For churches around the state, the sudden obsession over Pokémon Go has been a blessing in disguise.
The mobile phenomenon, which rolled out last week and immediately took hold, has millennials flocking to church buildings as part of the gameplay — and congregations are trying to capitalize on the opportunity to capture their attention as they linger nearby.
“If yours is like most mainline Protestant churches in Southern New England, you’ve spent a lot of time and energy wondering how you can get those 20- and 30-somethings to come to your church,” Tiffany Vail, associate conference Minister for communications for the Connecticut, Massachusetts, and Rhode Island conferences of the United Church of Christ, wrote in a blog post this week.
“What if I told you they are quite literally at your doorstep? Right now,” she said.

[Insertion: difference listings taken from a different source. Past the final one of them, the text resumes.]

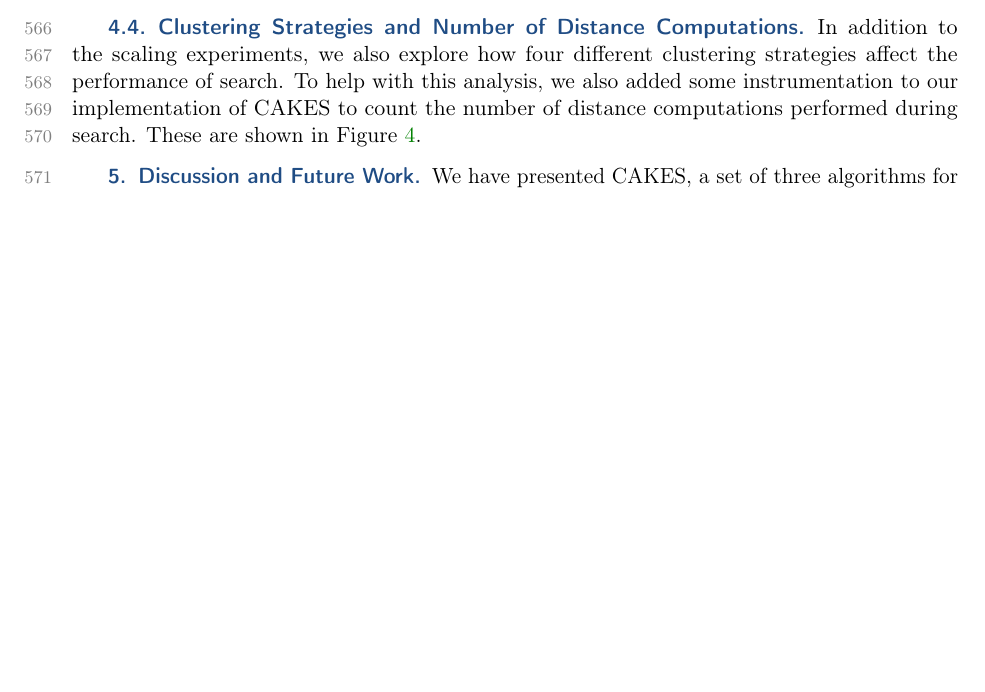
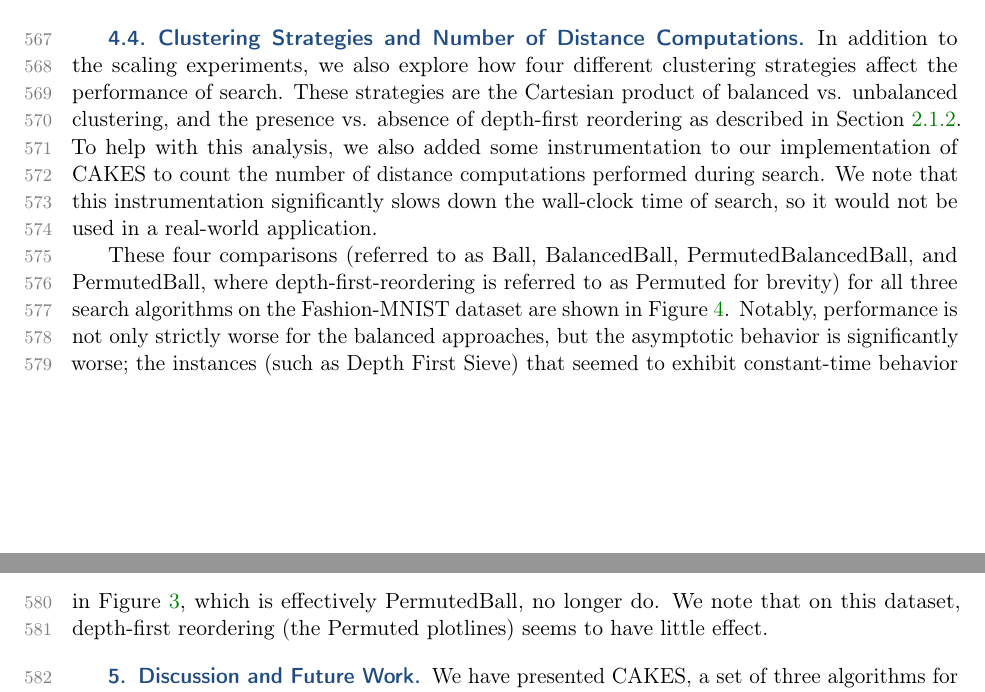
Before and after one commit to URI-ABD/cakes-paper, a LaTeX paper (paper.tex, which reads sections/4-results.tex): part of page 18 of 26 before the commit and two parts of pages 18 and 21 of 26 after it, the two joined at a grey line, cut so that both start at the same text, the shorter picture padded with empty space. Compiled offline with pdfLaTeX.

Commit message:
expanded section on clustering strategies

```diff
--- a/sections/4-results.tex
+++ b/sections/4-results.tex
@@ -329,9 +329,10 @@ For RadioML, as shown in Figure~\ref{fig:results:radioml-scaling}, we observe th
 \subsection{Clustering Strategies and Number of Distance Computations}
 \label{sec:results:clustering-strategies-and-number-of-distance-computations}
 
-In addition to the scaling experiments, we also explore how four different clustering strategies affect the performance of search.
-To help with this analysis, we also added some instrumentation to our implementation of CAKES to count the number of distance computations performed during search.
-These are shown in Figure~\ref{fig:results:distance-counts}.
+In addition to the scaling experiments, we also explore how four different clustering strategies affect the performance of search. These strategies are the Cartesian product of balanced vs. unbalanced clustering, and the presence vs. absence of depth-first reordering as described in Section~\ref{sec:methods:clustering:depth-first-reordering}.
+To help with this analysis, we also added some instrumentation to our implementation of CAKES to count the number of distance computations performed during search. We note that this instrumentation significantly slows down the wall-clock time of search, so it would not be used in a real-world application.
+
+These four comparisons (referred to as Ball, BalancedBall, PermutedBalancedBall, and PermutedBall, where depth-first-reordering is referred to as Permuted for brevity) for all three search algorithms on the Fashion-MNIST dataset are shown in Figure~\ref{fig:results:distance-counts}. Notably, performance is not only strictly worse for the balanced approaches, but the asymptotic behavior is significantly worse; the instances (such as Depth First Sieve) that seemed to exhibit constant-time behavior in Figure~\ref{fig:results:scaling-plots}, which is effectively PermutedBall, no longer do. We note that on this dataset, depth-first reordering (the Permuted plotlines) seems to have little effect.
 
 
 \begin{figure}
```
Also changed, not shown: sections/2-methods.tex (+1 -1 lines).
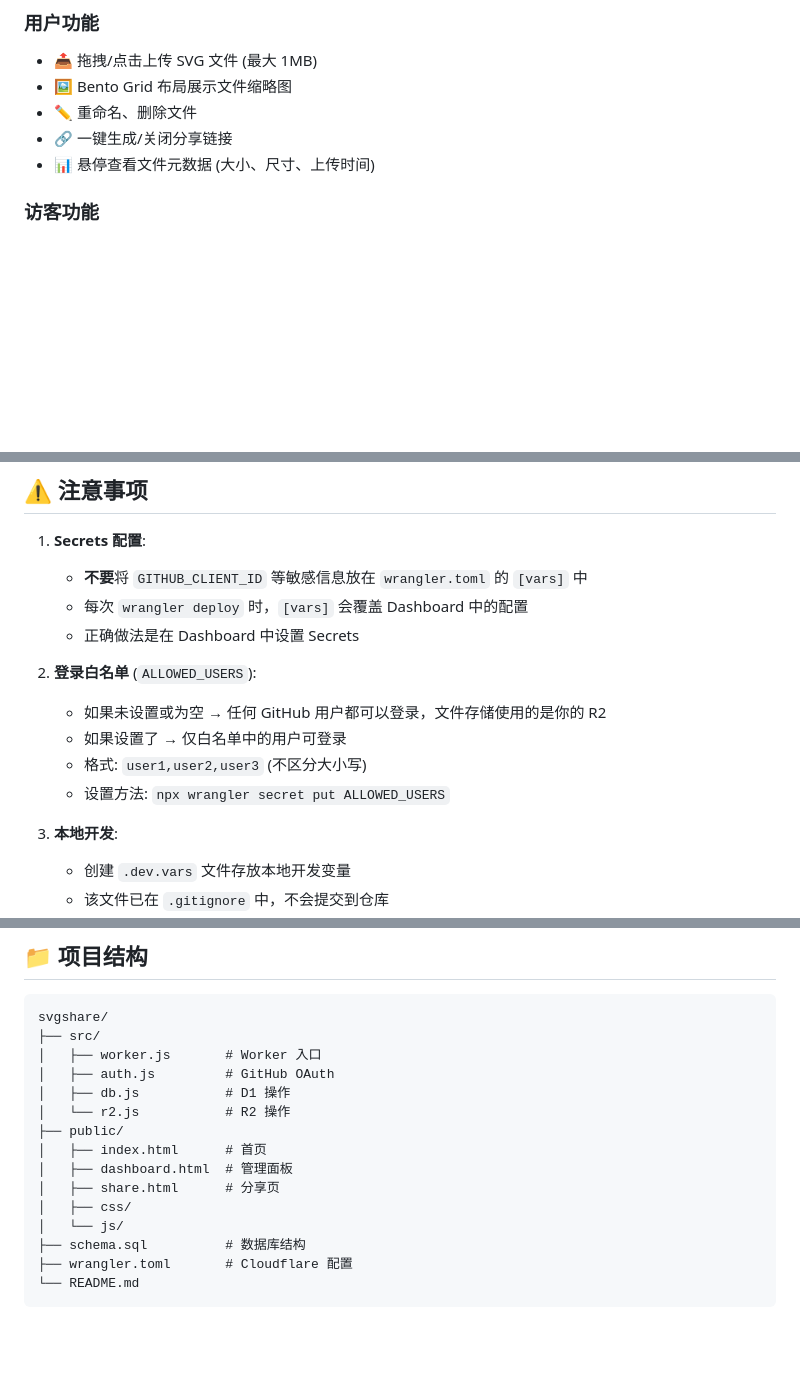
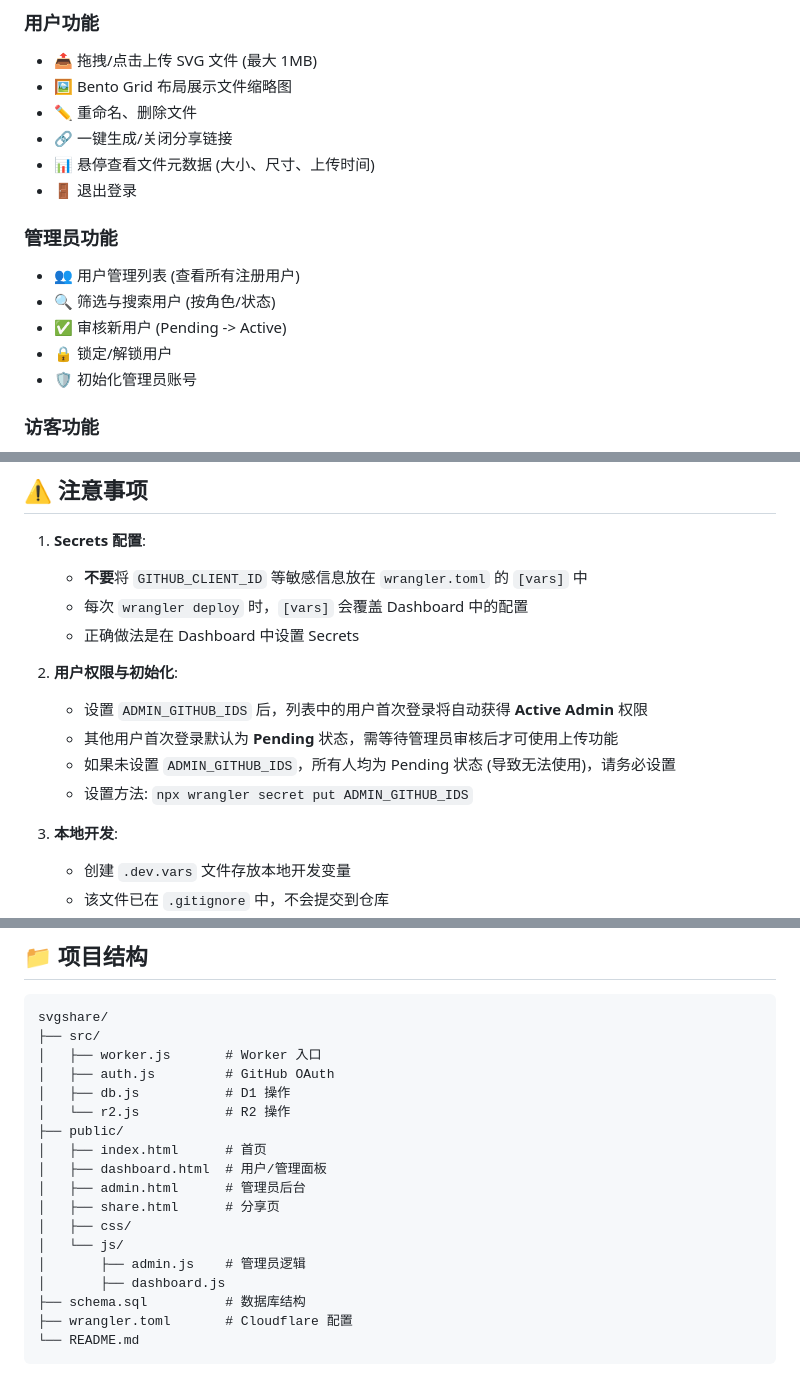
Before and after one commit to gray0128/svgshare, a Markdown page: README.md, 3 parts joined by grey strips. Rendered like a GitHub page; blank space fills up the shorter version.

Commit message:
更新 README

```diff
--- a/README.md
+++ b/README.md
@@ -18,6 +18,14 @@
 - ✏️ 重命名、删除文件
 - 🔗 一键生成/关闭分享链接
 - 📊 悬停查看文件元数据 (大小、尺寸、上传时间)
+- 🚪 退出登录
+
+### 管理员功能
+- 👥 用户管理列表 (查看所有注册用户)
+- 🔍 筛选与搜索用户 (按角色/状态)
+- ✅ 审核新用户 (Pending -> Active)
+- 🔒 锁定/解锁用户
+- 🛡️ 初始化管理员账号
 
 ### 访客功能
 - 🔍 交互式查看器：缩放、平移、重置
@@ -121,11 +129,11 @@ npx wrangler deploy
    - 每次 `wrangler deploy` 时，`[vars]` 会覆盖 Dashboard 中的配置
    - 正确做法是在 Dashboard 中设置 Secrets
 
-2. **登录白名单** (`ALLOWED_USERS`):
-   - 如果未设置或为空 → 任何 GitHub 用户都可以登录，文件存储使用的是你的 R2
-   - 如果设置了 → 仅白名单中的用户可登录
-   - 格式: `user1,user2,user3` (不区分大小写)
-   - 设置方法: `npx wrangler secret put ALLOWED_USERS`
+2. **用户权限与初始化**:
+   - 设置 `ADMIN_GITHUB_IDS` 后，列表中的用户首次登录将自动获得 **Active Admin** 权限
+   - 其他用户首次登录默认为 **Pending** 状态，需等待管理员审核后才可使用上传功能
+   - 如果未设置 `ADMIN_GITHUB_IDS`，所有人均为 Pending 状态 (导致无法使用)，请务必设置
+   - 设置方法: `npx wrangler secret put ADMIN_GITHUB_IDS`
 
 3. **本地开发**:
    - 创建 `.dev.vars` 文件存放本地开发变量
@@ -146,10 +154,13 @@ svgshare/
 │   └── r2.js           # R2 操作
 ├── public/
 │   ├── index.html      # 首页
-│   ├── dashboard.html  # 管理面板
+│   ├── dashboard.html  # 用户/管理面板
+│   ├── admin.html      # 管理员后台
 │   ├── share.html      # 分享页
 │   ├── css/
 │   └── js/
+│       ├── admin.js    # 管理员逻辑
+│       ├── dashboard.js
 ├── schema.sql          # 数据库结构
 ├── wrangler.toml       # Cloudflare 配置
 └── README.md
```
Also changed, not shown: other parts of README.md (+1 -1 lines).
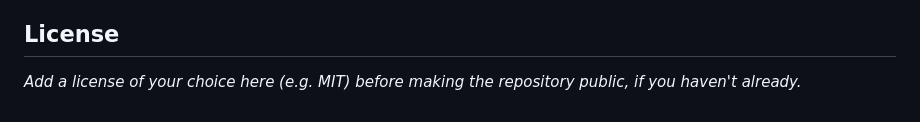
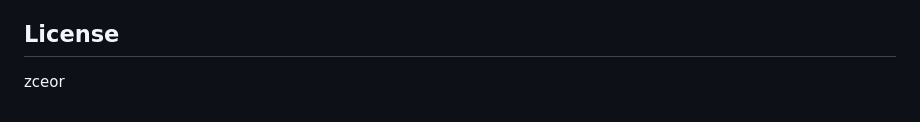
Before and after one commit to parthkudale7/varshanetra, a Markdown page: README.md, the part around the change. GitHub-like rendering.

Commit message:
Modify license placeholder in README
Updated license section in README.md.

```diff
--- a/README.md
+++ b/README.md
@@ -193,4 +193,4 @@ Developed by Team Vortex as an AI/ML-based solution for heavy rainfall early war
 
 ## License
 
-_Add a license of your choice here (e.g. MIT) before making the repository public, if you haven't already._
+zceor
```
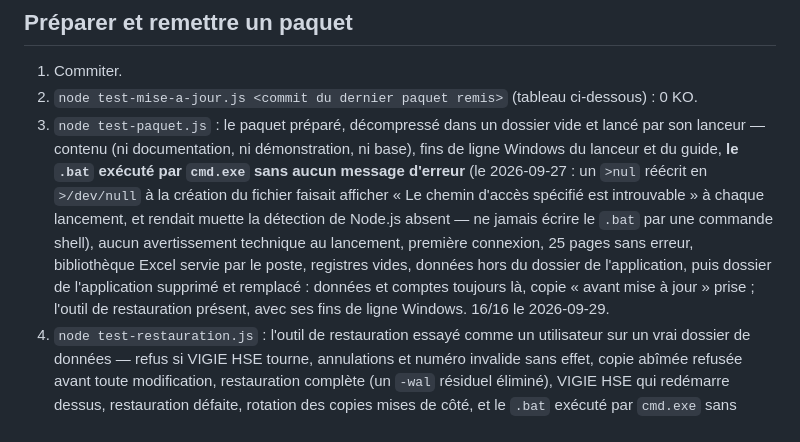
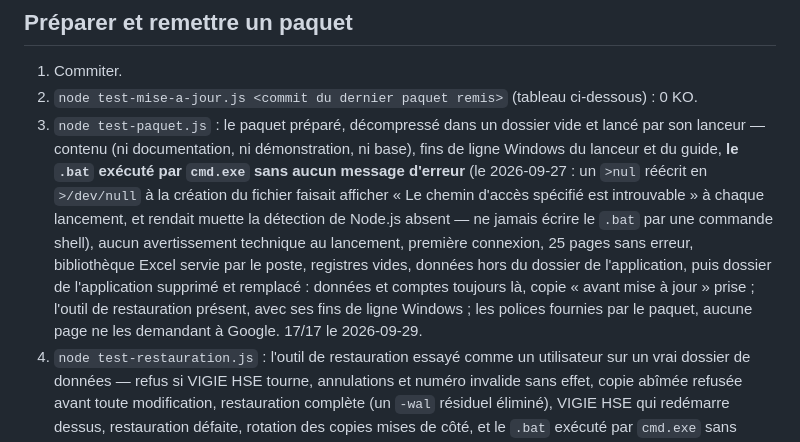
Before and after one commit to Layinolias/Vigie-hse, a Markdown page: Documentation/LIVRAISON-POSTE.md, the part around the change. Rendered like a GitHub page.

Commit message:
Livraison : test du paquet a 17 points (polices embarquees)
Co-Authored-By: Claude Opus 5.5 <noreply@anthropic.com>

```diff
--- a/Documentation/LIVRAISON-POSTE.md
+++ b/Documentation/LIVRAISON-POSTE.md
@@ -34,7 +34,7 @@ Prérequis chez lui : **Node.js 22.5 ou plus récent** (version « LTS » de nod
 
 1. Commiter.
 2. `node test-mise-a-jour.js <commit du dernier paquet remis>` (tableau ci-dessous) : 0 KO.
-3. `node test-paquet.js` : le paquet préparé, décompressé dans un dossier vide et lancé par son lanceur — contenu (ni documentation, ni démonstration, ni base), fins de ligne Windows du lanceur et du guide, **le `.bat` exécuté par `cmd.exe` sans aucun message d'erreur** (le 2026-09-27 : un `>nul` réécrit en `>/dev/null` à la création du fichier faisait afficher « Le chemin d'accès spécifié est introuvable » à chaque lancement, et rendait muette la détection de Node.js absent — ne jamais écrire le `.bat` par une commande shell), aucun avertissement technique au lancement, première connexion, 25 pages sans erreur, bibliothèque Excel servie par le poste, registres vides, données hors du dossier de l'application, puis dossier de l'application supprimé et remplacé : données et comptes toujours là, copie « avant mise à jour » prise ; l'outil de restauration présent, avec ses fins de ligne Windows. 16/16 le 2026-09-29.
+3. `node test-paquet.js` : le paquet préparé, décompressé dans un dossier vide et lancé par son lanceur — contenu (ni documentation, ni démonstration, ni base), fins de ligne Windows du lanceur et du guide, **le `.bat` exécuté par `cmd.exe` sans aucun message d'erreur** (le 2026-09-27 : un `>nul` réécrit en `>/dev/null` à la création du fichier faisait afficher « Le chemin d'accès spécifié est introuvable » à chaque lancement, et rendait muette la détection de Node.js absent — ne jamais écrire le `.bat` par une commande shell), aucun avertissement technique au lancement, première connexion, 25 pages sans erreur, bibliothèque Excel servie par le poste, registres vides, données hors du dossier de l'application, puis dossier de l'application supprimé et remplacé : données et comptes toujours là, copie « avant mise à jour » prise ; l'outil de restauration présent, avec ses fins de ligne Windows ; les polices fournies par le paquet, aucune page ne les demandant à Google. 17/17 le 2026-09-29.
 4. `node test-restauration.js` : l'outil de restauration essayé comme un utilisateur sur un vrai dossier de données — refus si VIGIE HSE tourne, annulations et numéro invalide sans effet, copie abîmée refusée avant toute modification, restauration complète (un `-wal` résiduel éliminé), VIGIE HSE qui redémarre dessus, restauration défaite, rotation des copies mises de côté, et le `.bat` exécuté par `cmd.exe` sans message d'erreur. 16/16 le 2026-09-29.
 5. `node serveur/preparer-livraison.js` → `livraison/VIGIE-HSE-AAAA-MM-JJ.zip` (dossier hors dépôt).
 6. Remettre le zip, noter la version ci-dessous.
```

In Pokémon Go, an augmented reality game played on smartphones, churches are often designated “gyms,” where so-called trainers can pit their virtual critters against opponents, or “Poké Stops,” a place to pick up supplies.
“What that means is that people playing the game are going to stop outside your church with their phone and download some goodies. If your church is a gym, they may hang around for quite some time playing there,” Vail wrote. “So, whether you want it or not, you’ve got a lot of young people showing up.”
Vail has recommended churches embrace the sudden influx of “kids and teens ... But also a LOT of millennials” by setting up charging stations for people whose smartphones are running low on battery life; sharing WiFi connections freely; hosting Pokémon-specific events on church property; and changing signs outside to alert players that they’re near a “Poké Stop.”
Some congregations, it seems, have already adhered to Vail’s advice.
South Church in Andover, which is a Poké Stop in the game, is hosting an event Sunday where Pokémon trainers can “refresh, recharge, and catch ‘em all!,” according to a Facebook post.
Church officials said they would put out “lures” — devices in the game used to attract rare Pokémon — for several hours during the gathering.
“So grab your phone, awkwardly hold it out in front of you, and stagger over to South Church,” officials wrote.
The First Congregational Church of North Attleboro used their signboard this week to welcome people chasing after Pokémon.
“Poké Stop Here!,” church officials wrote on the sign, which included a picture of a Poké Ball.
At Clinton Presbyterian Church, a similar message appeared. Church officials there let trainers know that playing on the property isn’t frowned upon.
“Pokétrainers welcome,” the church’s sign reads.
And in Concord, N.H., South Church has invited visitors playing Pokémon Go to come for the digital supplies, and stay for the sermons.
“Playing Pokémon Go? South Church is one of the stops,” church officials wrote on Facebook. “If you stop and get your Pokémon on a Sunday at 9:00 a.m. – stay and enjoy our 9:30 a.m. service in the Sanctuary.”
On the sign outside South Church, underneath church service information, officials posted the message, “Have a ball. Poké Stop here.”
Steve Annear can be reached at firstname.lastname@example.org. Follow him on Twitter @steveannear.